─── INPUT

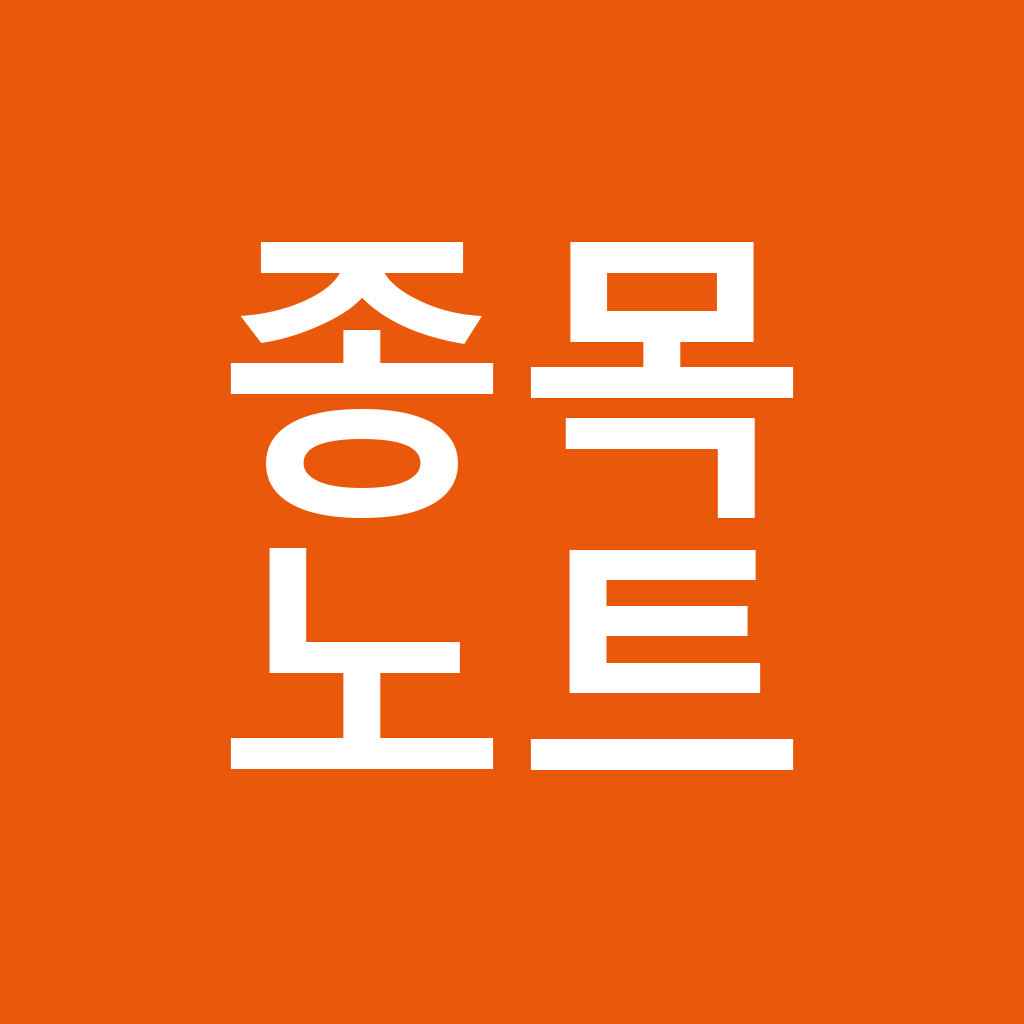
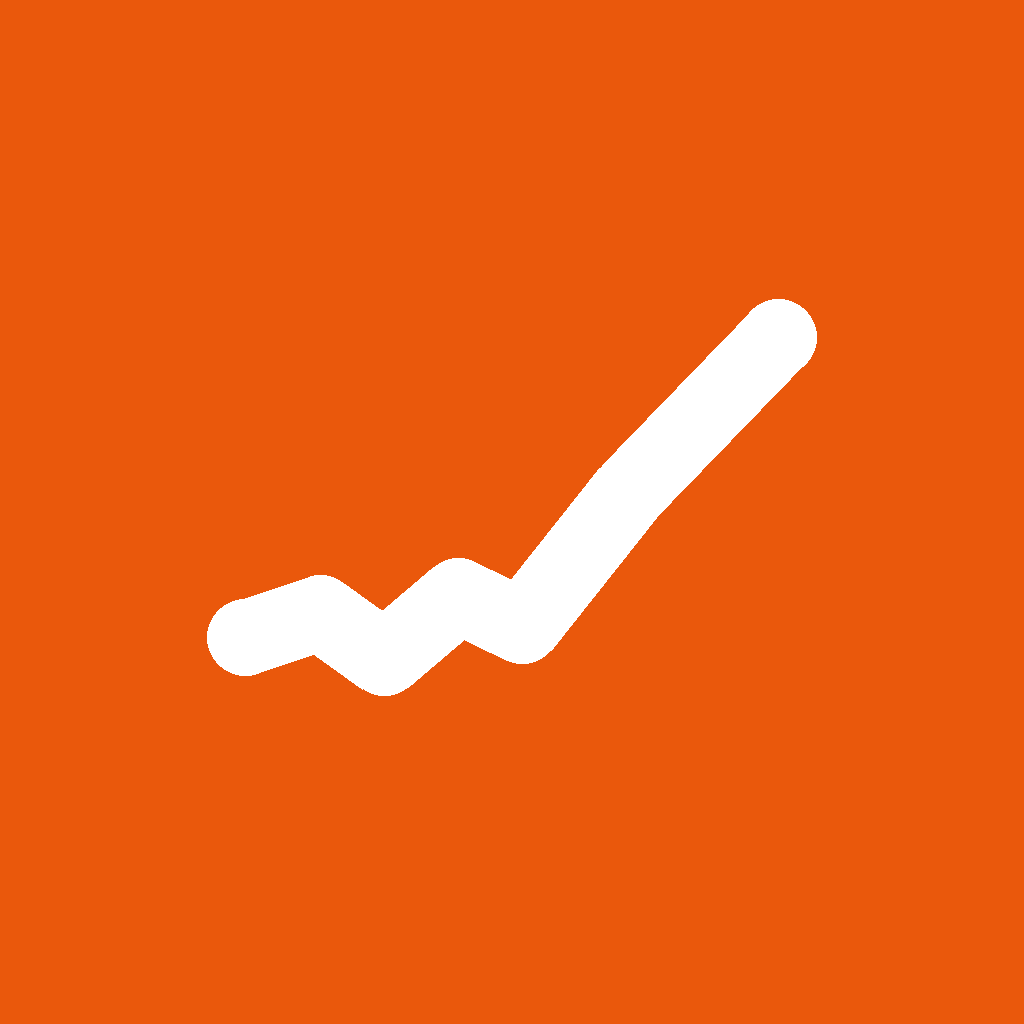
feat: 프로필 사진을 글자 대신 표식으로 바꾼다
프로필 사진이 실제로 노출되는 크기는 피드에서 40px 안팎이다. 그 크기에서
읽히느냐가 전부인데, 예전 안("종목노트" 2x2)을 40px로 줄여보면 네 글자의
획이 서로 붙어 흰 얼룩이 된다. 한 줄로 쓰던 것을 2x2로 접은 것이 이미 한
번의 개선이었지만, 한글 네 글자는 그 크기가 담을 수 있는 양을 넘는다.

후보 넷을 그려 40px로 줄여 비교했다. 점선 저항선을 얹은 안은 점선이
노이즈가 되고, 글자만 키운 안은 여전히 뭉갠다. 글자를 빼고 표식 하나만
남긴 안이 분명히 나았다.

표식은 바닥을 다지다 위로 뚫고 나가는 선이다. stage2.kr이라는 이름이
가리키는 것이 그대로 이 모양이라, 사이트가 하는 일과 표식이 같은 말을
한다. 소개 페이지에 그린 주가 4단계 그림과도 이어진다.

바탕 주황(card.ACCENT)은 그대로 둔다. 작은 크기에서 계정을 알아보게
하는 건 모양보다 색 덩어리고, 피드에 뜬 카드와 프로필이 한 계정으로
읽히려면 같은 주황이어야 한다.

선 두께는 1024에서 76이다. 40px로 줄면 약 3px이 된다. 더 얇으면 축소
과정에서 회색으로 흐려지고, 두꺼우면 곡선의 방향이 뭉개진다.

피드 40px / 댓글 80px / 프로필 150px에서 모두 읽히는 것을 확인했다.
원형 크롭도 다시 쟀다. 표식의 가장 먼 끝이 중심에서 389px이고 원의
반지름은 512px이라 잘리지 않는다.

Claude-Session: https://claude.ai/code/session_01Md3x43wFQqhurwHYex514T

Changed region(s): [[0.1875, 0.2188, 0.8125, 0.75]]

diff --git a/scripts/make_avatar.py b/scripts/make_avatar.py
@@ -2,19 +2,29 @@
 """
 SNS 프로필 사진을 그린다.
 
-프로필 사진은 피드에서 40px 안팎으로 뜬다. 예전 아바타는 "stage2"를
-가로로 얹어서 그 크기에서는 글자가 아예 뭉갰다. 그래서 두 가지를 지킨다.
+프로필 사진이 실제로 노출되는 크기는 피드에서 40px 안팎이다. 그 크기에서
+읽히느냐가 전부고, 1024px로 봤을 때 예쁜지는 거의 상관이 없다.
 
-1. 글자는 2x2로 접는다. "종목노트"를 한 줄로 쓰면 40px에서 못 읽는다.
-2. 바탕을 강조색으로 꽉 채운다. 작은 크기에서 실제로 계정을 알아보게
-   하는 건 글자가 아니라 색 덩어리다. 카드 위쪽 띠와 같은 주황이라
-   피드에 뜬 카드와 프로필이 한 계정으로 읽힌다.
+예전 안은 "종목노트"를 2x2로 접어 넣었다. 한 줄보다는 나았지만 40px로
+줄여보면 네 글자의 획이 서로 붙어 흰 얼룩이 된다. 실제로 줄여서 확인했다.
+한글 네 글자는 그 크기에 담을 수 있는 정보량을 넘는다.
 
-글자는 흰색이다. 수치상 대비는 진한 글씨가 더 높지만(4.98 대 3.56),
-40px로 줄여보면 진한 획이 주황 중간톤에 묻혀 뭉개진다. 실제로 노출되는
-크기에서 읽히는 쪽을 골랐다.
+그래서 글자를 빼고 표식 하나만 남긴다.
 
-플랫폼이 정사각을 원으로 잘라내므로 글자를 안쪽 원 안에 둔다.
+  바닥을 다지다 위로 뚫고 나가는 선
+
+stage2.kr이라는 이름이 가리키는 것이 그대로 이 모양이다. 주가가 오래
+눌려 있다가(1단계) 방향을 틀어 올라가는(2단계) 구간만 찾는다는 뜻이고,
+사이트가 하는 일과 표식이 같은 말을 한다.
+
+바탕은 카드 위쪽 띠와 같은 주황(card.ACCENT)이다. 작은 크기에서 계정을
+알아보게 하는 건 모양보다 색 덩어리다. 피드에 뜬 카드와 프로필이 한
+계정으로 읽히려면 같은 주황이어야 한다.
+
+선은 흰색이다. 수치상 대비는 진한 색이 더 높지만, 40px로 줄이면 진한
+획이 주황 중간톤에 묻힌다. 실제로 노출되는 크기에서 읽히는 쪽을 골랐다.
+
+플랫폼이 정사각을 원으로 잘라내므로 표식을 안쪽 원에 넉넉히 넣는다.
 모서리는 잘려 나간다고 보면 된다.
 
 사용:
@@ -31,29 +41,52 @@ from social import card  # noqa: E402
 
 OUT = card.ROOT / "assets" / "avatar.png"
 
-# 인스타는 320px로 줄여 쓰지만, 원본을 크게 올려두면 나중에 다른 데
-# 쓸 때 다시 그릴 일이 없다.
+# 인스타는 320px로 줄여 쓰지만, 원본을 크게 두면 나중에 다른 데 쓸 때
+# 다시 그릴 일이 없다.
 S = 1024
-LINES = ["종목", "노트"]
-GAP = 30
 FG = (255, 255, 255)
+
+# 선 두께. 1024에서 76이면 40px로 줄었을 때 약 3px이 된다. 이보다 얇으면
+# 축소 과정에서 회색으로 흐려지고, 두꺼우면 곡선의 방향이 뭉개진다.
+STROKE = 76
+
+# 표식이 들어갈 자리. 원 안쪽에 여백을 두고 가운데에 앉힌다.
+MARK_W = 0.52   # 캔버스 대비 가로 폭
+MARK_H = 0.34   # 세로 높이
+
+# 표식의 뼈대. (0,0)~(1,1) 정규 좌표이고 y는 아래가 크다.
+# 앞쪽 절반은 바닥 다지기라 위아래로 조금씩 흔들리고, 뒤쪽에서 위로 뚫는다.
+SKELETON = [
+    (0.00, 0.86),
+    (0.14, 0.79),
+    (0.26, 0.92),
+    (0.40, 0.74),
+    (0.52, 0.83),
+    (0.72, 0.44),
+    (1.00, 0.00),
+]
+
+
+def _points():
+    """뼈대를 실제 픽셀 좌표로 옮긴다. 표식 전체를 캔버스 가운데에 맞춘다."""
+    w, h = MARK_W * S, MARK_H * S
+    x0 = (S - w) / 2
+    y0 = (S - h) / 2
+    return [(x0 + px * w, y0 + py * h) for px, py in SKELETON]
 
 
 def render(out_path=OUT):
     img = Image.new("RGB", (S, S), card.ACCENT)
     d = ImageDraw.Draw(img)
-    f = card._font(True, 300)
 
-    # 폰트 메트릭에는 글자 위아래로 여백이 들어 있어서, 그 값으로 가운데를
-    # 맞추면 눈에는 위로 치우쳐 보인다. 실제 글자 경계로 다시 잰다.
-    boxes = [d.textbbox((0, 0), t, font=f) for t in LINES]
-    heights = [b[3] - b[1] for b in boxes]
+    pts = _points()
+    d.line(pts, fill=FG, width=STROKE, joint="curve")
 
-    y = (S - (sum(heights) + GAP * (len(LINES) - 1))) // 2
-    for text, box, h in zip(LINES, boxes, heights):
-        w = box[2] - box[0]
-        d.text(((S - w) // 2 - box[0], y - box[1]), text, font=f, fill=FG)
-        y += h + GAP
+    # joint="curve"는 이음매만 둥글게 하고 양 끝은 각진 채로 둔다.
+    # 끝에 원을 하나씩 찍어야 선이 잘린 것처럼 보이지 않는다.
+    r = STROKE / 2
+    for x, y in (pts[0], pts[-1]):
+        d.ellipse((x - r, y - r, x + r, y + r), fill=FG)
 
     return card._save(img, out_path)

──────

#### HOW TO COMPLETE THIS TASK
Take every record and copy it word for word, dropping the pictures.

#### ANSWER FOR THIS EXERCISE
feat: 프로필 사진을 글자 대신 표식으로 바꾼다
프로필 사진이 실제로 노출되는 크기는 피드에서 40px 안팎이다. 그 크기에서
읽히느냐가 전부인데, 예전 안("종목노트" 2x2)을 40px로 줄여보면 네 글자의
획이 서로 붙어 흰 얼룩이 된다. 한 줄로 쓰던 것을 2x2로 접은 것이 이미 한
번의 개선이었지만, 한글 네 글자는 그 크기가 담을 수 있는 양을 넘는다.

후보 넷을 그려 40px로 줄여 비교했다. 점선 저항선을 얹은 안은 점선이
노이즈가 되고, 글자만 키운 안은 여전히 뭉갠다. 글자를 빼고 표식 하나만
남긴 안이 분명히 나았다.

표식은 바닥을 다지다 위로 뚫고 나가는 선이다. stage2.kr이라는 이름이
가리키는 것이 그대로 이 모양이라, 사이트가 하는 일과 표식이 같은 말을
한다. 소개 페이지에 그린 주가 4단계 그림과도 이어진다.

바탕 주황(card.ACCENT)은 그대로 둔다. 작은 크기에서 계정을 알아보게
하는 건 모양보다 색 덩어리고, 피드에 뜬 카드와 프로필이 한 계정으로
읽히려면 같은 주황이어야 한다.

선 두께는 1024에서 76이다. 40px로 줄면 약 3px이 된다. 더 얇으면 축소
과정에서 회색으로 흐려지고, 두꺼우면 곡선의 방향이 뭉개진다.

피드 40px / 댓글 80px / 프로필 150px에서 모두 읽히는 것을 확인했다.
원형 크롭도 다시 쟀다. 표식의 가장 먼 끝이 중심에서 389px이고 원의
반지름은 512px이라 잘리지 않는다.

Claude-Session: https://claude.ai/code/session_01Md3x43wFQqhurwHYex514T

Changed region(s): [[0.1875, 0.2188, 0.8125, 0.75]]

diff --git a/scripts/make_avatar.py b/scripts/make_avatar.py
@@ -2,19 +2,29 @@
 """
 SNS 프로필 사진을 그린다.
 
-프로필 사진은 피드에서 40px 안팎으로 뜬다. 예전 아바타는 "stage2"를
-가로로 얹어서 그 크기에서는 글자가 아예 뭉갰다. 그래서 두 가지를 지킨다.
+프로필 사진이 실제로 노출되는 크기는 피드에서 40px 안팎이다. 그 크기에서
+읽히느냐가 전부고, 1024px로 봤을 때 예쁜지는 거의 상관이 없다.
 
-1. 글자는 2x2로 접는다. "종목노트"를 한 줄로 쓰면 40px에서 못 읽는다.
-2. 바탕을 강조색으로 꽉 채운다. 작은 크기에서 실제로 계정을 알아보게
-   하는 건 글자가 아니라 색 덩어리다. 카드 위쪽 띠와 같은 주황이라
-   피드에 뜬 카드와 프로필이 한 계정으로 읽힌다.
+예전 안은 "종목노트"를 2x2로 접어 넣었다. 한 줄보다는 나았지만 40px로
+줄여보면 네 글자의 획이 서로 붙어 흰 얼룩이 된다. 실제로 줄여서 확인했다.
+한글 네 글자는 그 크기에 담을 수 있는 정보량을 넘는다.
 
-글자는 흰색이다. 수치상 대비는 진한 글씨가 더 높지만(4.98 대 3.56),
-40px로 줄여보면 진한 획이 주황 중간톤에 묻혀 뭉개진다. 실제로 노출되는
-크기에서 읽히는 쪽을 골랐다.
+그래서 글자를 빼고 표식 하나만 남긴다.
 
-플랫폼이 정사각을 원으로 잘라내므로 글자를 안쪽 원 안에 둔다.
+  바닥을 다지다 위로 뚫고 나가는 선
+
+stage2.kr이라는 이름이 가리키는 것이 그대로 이 모양이다. 주가가 오래
+눌려 있다가(1단계) 방향을 틀어 올라가는(2단계) 구간만 찾는다는 뜻이고,
+사이트가 하는 일과 표식이 같은 말을 한다.
+
+바탕은 카드 위쪽 띠와 같은 주황(card.ACCENT)이다. 작은 크기에서 계정을
+알아보게 하는 건 모양보다 색 덩어리다. 피드에 뜬 카드와 프로필이 한
+계정으로 읽히려면 같은 주황이어야 한다.
+
+선은 흰색이다. 수치상 대비는 진한 색이 더 높지만, 40px로 줄이면 진한
+획이 주황 중간톤에 묻힌다. 실제로 노출되는 크기에서 읽히는 쪽을 골랐다.
+
+플랫폼이 정사각을 원으로 잘라내므로 표식을 안쪽 원에 넉넉히 넣는다.
 모서리는 잘려 나간다고 보면 된다.
 
 사용:
@@ -31,29 +41,52 @@ from social import card  # noqa: E402
 
 OUT = card.ROOT / "assets" / "avatar.png"
 
-# 인스타는 320px로 줄여 쓰지만, 원본을 크게 올려두면 나중에 다른 데
-# 쓸 때 다시 그릴 일이 없다.
+# 인스타는 320px로 줄여 쓰지만, 원본을 크게 두면 나중에 다른 데 쓸 때
+# 다시 그릴 일이 없다.
 S = 1024
-LINES = ["종목", "노트"]
-GAP = 30
 FG = (255, 255, 255)
+
+# 선 두께. 1024에서 76이면 40px로 줄었을 때 약 3px이 된다. 이보다 얇으면
+# 축소 과정에서 회색으로 흐려지고, 두꺼우면 곡선의 방향이 뭉개진다.
+STROKE = 76
+
+# 표식이 들어갈 자리. 원 안쪽에 여백을 두고 가운데에 앉힌다.
+MARK_W = 0.52   # 캔버스 대비 가로 폭
+MARK_H = 0.34   # 세로 높이
+
+# 표식의 뼈대. (0,0)~(1,1) 정규 좌표이고 y는 아래가 크다.
+# 앞쪽 절반은 바닥 다지기라 위아래로 조금씩 흔들리고, 뒤쪽에서 위로 뚫는다.
+SKELETON = [
+    (0.00, 0.86),
+    (0.14, 0.79),
+    (0.26, 0.92),
+    (0.40, 0.74),
+    (0.52, 0.83),
+    (0.72, 0.44),
+    (1.00, 0.00),
+]
+
+
+def _points():
+    """뼈대를 실제 픽셀 좌표로 옮긴다. 표식 전체를 캔버스 가운데에 맞춘다."""
+    w, h = MARK_W * S, MARK_H * S
+    x0 = (S - w) / 2
+    y0 = (S - h) / 2
+    return [(x0 + px * w, y0 + py * h) for px, py in SKELETON]
 
 
 def render(out_path=OUT):
     img = Image.new("RGB", (S, S), card.ACCENT)
     d = ImageDraw.Draw(img)
-    f = card._font(True, 300)
 
-    # 폰트 메트릭에는 글자 위아래로 여백이 들어 있어서, 그 값으로 가운데를
-    # 맞추면 눈에는 위로 치우쳐 보인다. 실제 글자 경계로 다시 잰다.
-    boxes = [d.textbbox((0, 0), t, font=f) for t in LINES]
-    heights = [b[3] - b[1] for b in boxes]
+    pts = _points()
+    d.line(pts, fill=FG, width=STROKE, joint="curve")
 
-    y = (S - (sum(heights) + GAP * (len(LINES) - 1))) // 2
-    for text, box, h in zip(LINES, boxes, heights):
-        w = box[2] - box[0]
-        d.text(((S - w) // 2 - box[0], y - box[1]), text, font=f, fill=FG)
-        y += h + GAP
+    # joint="curve"는 이음매만 둥글게 하고 양 끝은 각진 채로 둔다.
+    # 끝에 원을 하나씩 찍어야 선이 잘린 것처럼 보이지 않는다.
+    r = STROKE / 2
+    for x, y in (pts[0], pts[-1]):
+        d.ellipse((x - r, y - r, x + r, y + r), fill=FG)
 
     return card._save(img, out_path)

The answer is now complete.